·      Preparation. You realize you must change and feel confident that you can. You take initial steps to change, like join a gym or put a calorie-counting app on your phone.

·      Action. You have finally made the change and face the challenge of living life without the old habit. You may incorporate healthy coping strategies like exercise or deep breathing when encountering an old trigger.

·      Maintenance. You have practiced the new behavior for six months and are ready to integrate it into your life. You will steer clear of certain old triggers to prevent a relapse.

These stages are discrete, but progressing through them is usually never linear, and the amount of time it takes depends on the person. Relapse is common, although it is rare to revisit the precontemplation stage. If a relapse does occur, it is important to learn from what went wrong and improve your plan for the next time.

The challenges facing habit intervention programs

Many interventions created to help improve behaviors are quite effective initially, but do not generally show lasting results in the long term. Several reasons can explain this. Feeling stressed or having a busy schedule can derail new behaviors, and many intervention strategies lack built-in methods for maintenance. Also, even when new habits are formed, old habits are not always extinguished. Relapses can occur because past environmental cues activate old unhealthy behaviors.

Behavioral change in practice: better habits for weight loss

Behavior modification programs do not always produce lasting results, but two recent studies shed light on interventions that did. In the first, subjects wanting to lose weight were encouraged to repeat 10 simple healthy eating and exercise behaviors. After 8 weeks, the intervention group lost 4.4 lbs compared with 0.88 lbs lost among those not on the program. As healthy habits were established, the weight loss continued to increase over time, amounting to a loss of 8.4 lb even after 32 weeks. The subjects reported that these new behaviors became second nature.

A second study revealed that overweight participants who designed their own weight loss routines, put in place cues at home to encourage healthy eating and exercise and granted themselves rewards immediately after engaging in healthy behaviors, lost 15 lbs over 3 months and continued to lose up to 20 lbs over 6 months. The group that did not design and engage in their own structured routines similarly lost 15 lbs after 3 months but gained back 5 lbs at the 6-month mark.

What you should know

Overcoming harmful habits and adopting healthier ones in their place may require effort, but doing so is vital as the quality and longevity of your life depend on it. Changing your daily behaviors in a positive way may not only affect how you feel today, it also increases your likelihood of leading a healthy, independent life as you age.

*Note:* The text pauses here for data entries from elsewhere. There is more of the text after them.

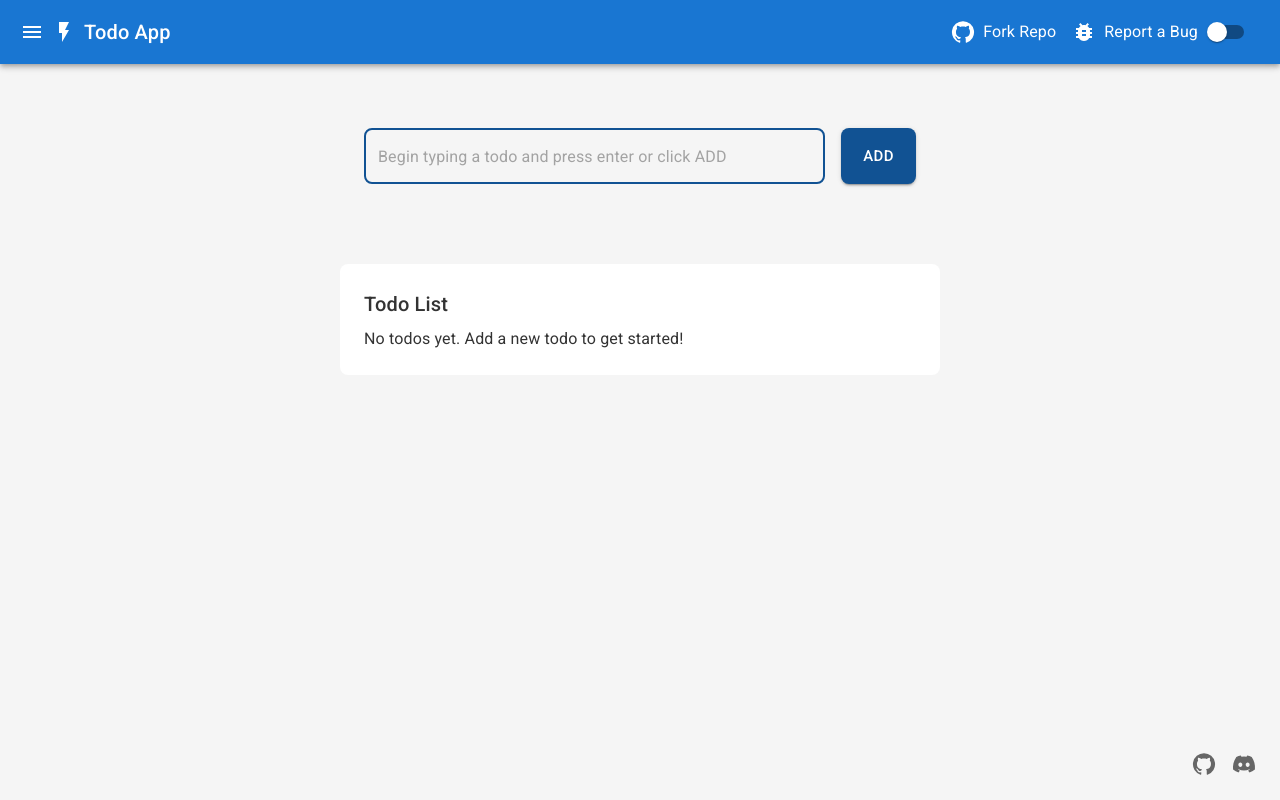
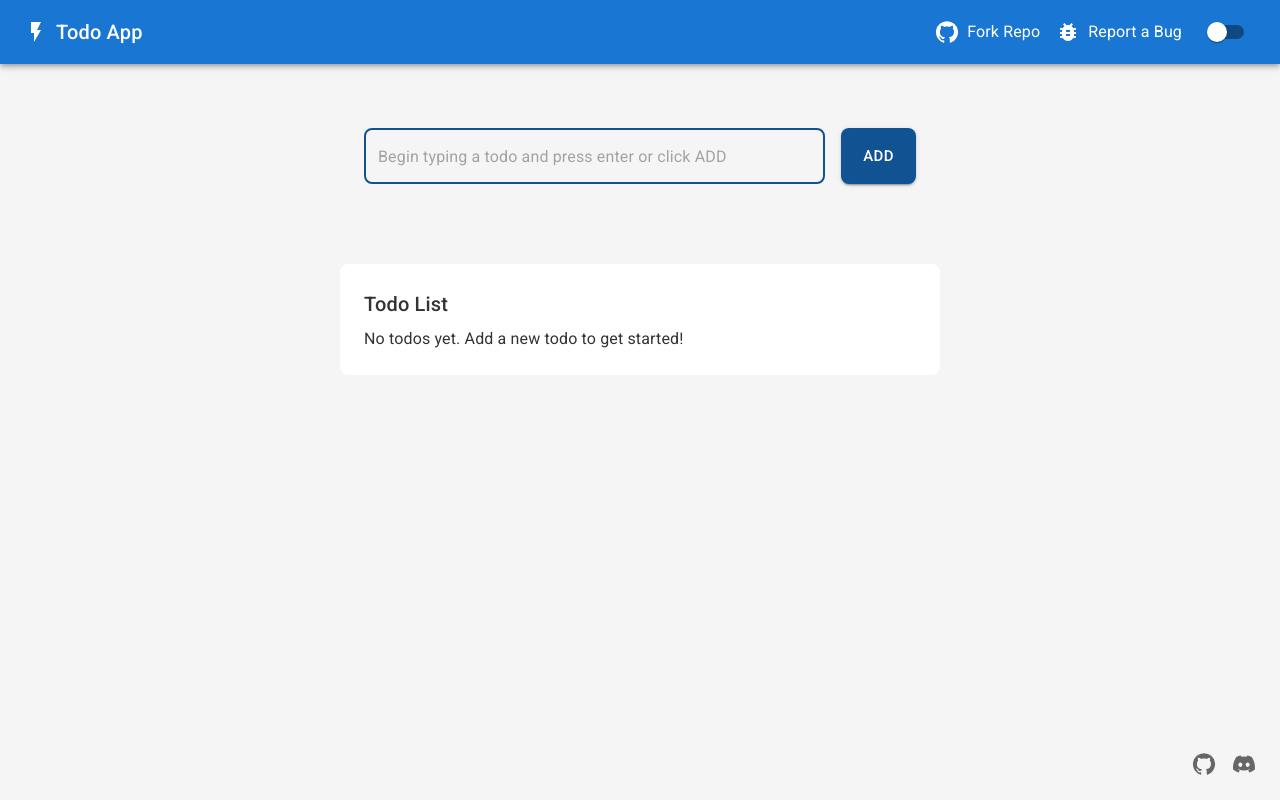
Before and after one commit to itz4blitz/react-screaming-architecture-boilerplate, a React (Vite) app: page / in a window 1280 px wide. Built offline with nearby package versions, Linux system fonts and the light colour scheme.

Commit message:
hotfix navbar issue with discord visibility

```diff
--- a/src/features/_shared/components/Header.tsx
+++ b/src/features/_shared/components/Header.tsx
@@ -39,6 +39,8 @@ const Header: React.FC<HeaderProps> = ({ toggleDarkMode }) => {
   return (
     <AppBar position="static">
       <Toolbar>
+        {isMobile && (
+          <>
             <IconButton
               edge="start"
               color="inherit"
@@ -101,6 +103,8 @@ const Header: React.FC<HeaderProps> = ({ toggleDarkMode }) => {
                 </a>
               </MenuItem>
             </Menu>
+          </>
+        )}
         <Box display="flex" alignItems="center" flexGrow={1}>
           <FlashOnIcon sx={{ marginRight: 1 }} />
           <Typography variant="h6">Todo App</Typography>
@@ -125,7 +129,12 @@ const Header: React.FC<HeaderProps> = ({ toggleDarkMode }) => {
               href="https://github.com/itz4blitz/react-screaming-architecture-boilerplate/issues/new"
               target="_blank"
               rel="noopener noreferrer"
-              sx={{ display: 'flex', alignItems: 'center', color: 'inherit' }}
+              sx={{
+                display: 'flex',
+                alignItems: 'center',
+                color: 'inherit',
+                marginRight: 2,
+              }}
             >
               <BugReportIcon style={{ marginRight: '8px' }} />
               <Typography variant="body1">Report a Bug</Typography>
```
Lines whose indentation alone changed are shown as unchanged.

Stay tuned for Part 2: Making Healthy Behavioral Changes That Last.